__Description of the task__. Give again exactly the lines that stretch from the one with "docs: use npx" to the end of the data below, including both of those lines and nothing else.

__Data for this task__.

+ + +

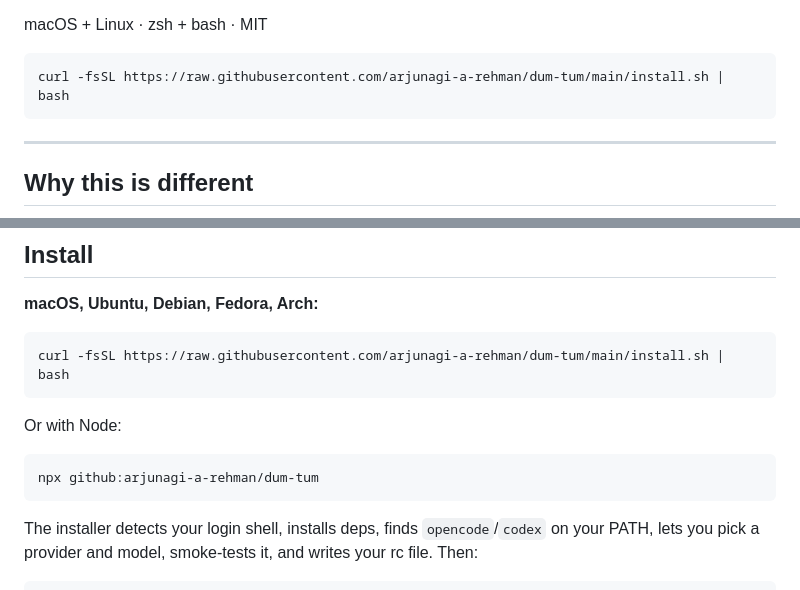
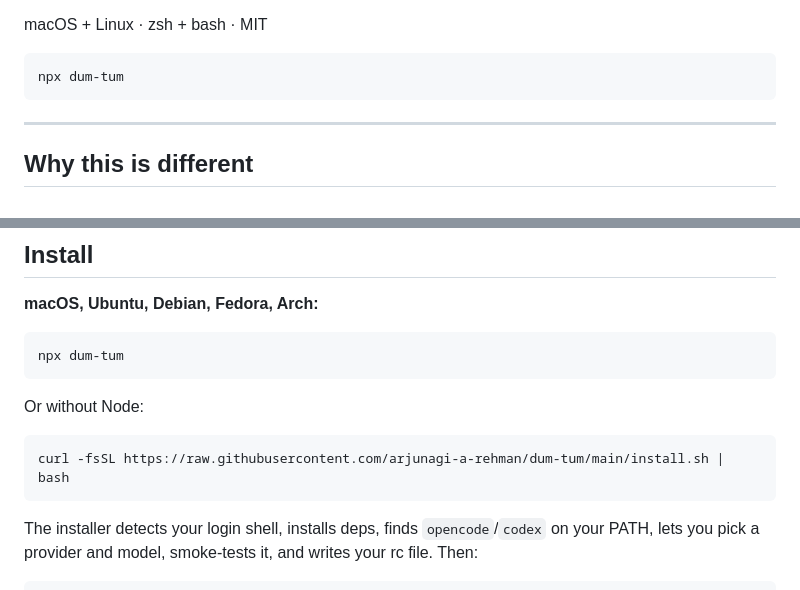
Before and after one commit to arjunagi-a-rehman/dum-tum, a Markdown page: README.md, 2 parts joined by grey strips. Drawn GitHub-style.

Commit message:
docs: use npx dum-tum as primary install command

````diff
--- a/README.md
+++ b/README.md
@@ -17,7 +17,7 @@ No `f`. No `??`. No `sgpt "..."`. No mode switch. You type into your shell the w
 macOS + Linux · zsh + bash · MIT
 
 ```bash
-curl -fsSL https://raw.githubusercontent.com/arjunagi-a-rehman/dum-tum/main/install.sh | bash
+npx dum-tum
 ```
 
 ---
@@ -63,13 +63,13 @@ The second difference: **it doesn't demand another API key.** If you already hav
 **macOS, Ubuntu, Debian, Fedora, Arch:**
 
 ```bash
-curl -fsSL https://raw.githubusercontent.com/arjunagi-a-rehman/dum-tum/main/install.sh | bash
+npx dum-tum
 ```
 
-Or with Node:
+Or without Node:
 
 ```bash
-npx github:arjunagi-a-rehman/dum-tum
+curl -fsSL https://raw.githubusercontent.com/arjunagi-a-rehman/dum-tum/main/install.sh | bash
 ```
 
 The installer detects your login shell, installs deps, finds `opencode`/`codex` on your PATH, lets you pick a provider and model, smoke-tests it, and writes your rc file. Then:
````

+ + +

__Solution__.
docs: use npx dum-tum as primary install command

````diff
--- a/README.md
+++ b/README.md
@@ -17,7 +17,7 @@ No `f`. No `??`. No `sgpt "..."`. No mode switch. You type into your shell the w
 macOS + Linux · zsh + bash · MIT
 
 ```bash
-curl -fsSL https://raw.githubusercontent.com/arjunagi-a-rehman/dum-tum/main/install.sh | bash
+npx dum-tum
 ```
 
 ---
@@ -63,13 +63,13 @@ The second difference: **it doesn't demand another API key.** If you already hav
 **macOS, Ubuntu, Debian, Fedora, Arch:**
 
 ```bash
-curl -fsSL https://raw.githubusercontent.com/arjunagi-a-rehman/dum-tum/main/install.sh | bash
+npx dum-tum
 ```
 
-Or with Node:
+Or without Node:
 
 ```bash
-npx github:arjunagi-a-rehman/dum-tum
+curl -fsSL https://raw.githubusercontent.com/arjunagi-a-rehman/dum-tum/main/install.sh | bash
 ```
 
 The installer detects your login shell, installs deps, finds `opencode`/`codex` on your PATH, lets you pick a provider and model, smoke-tests it, and writes your rc file. Then:
````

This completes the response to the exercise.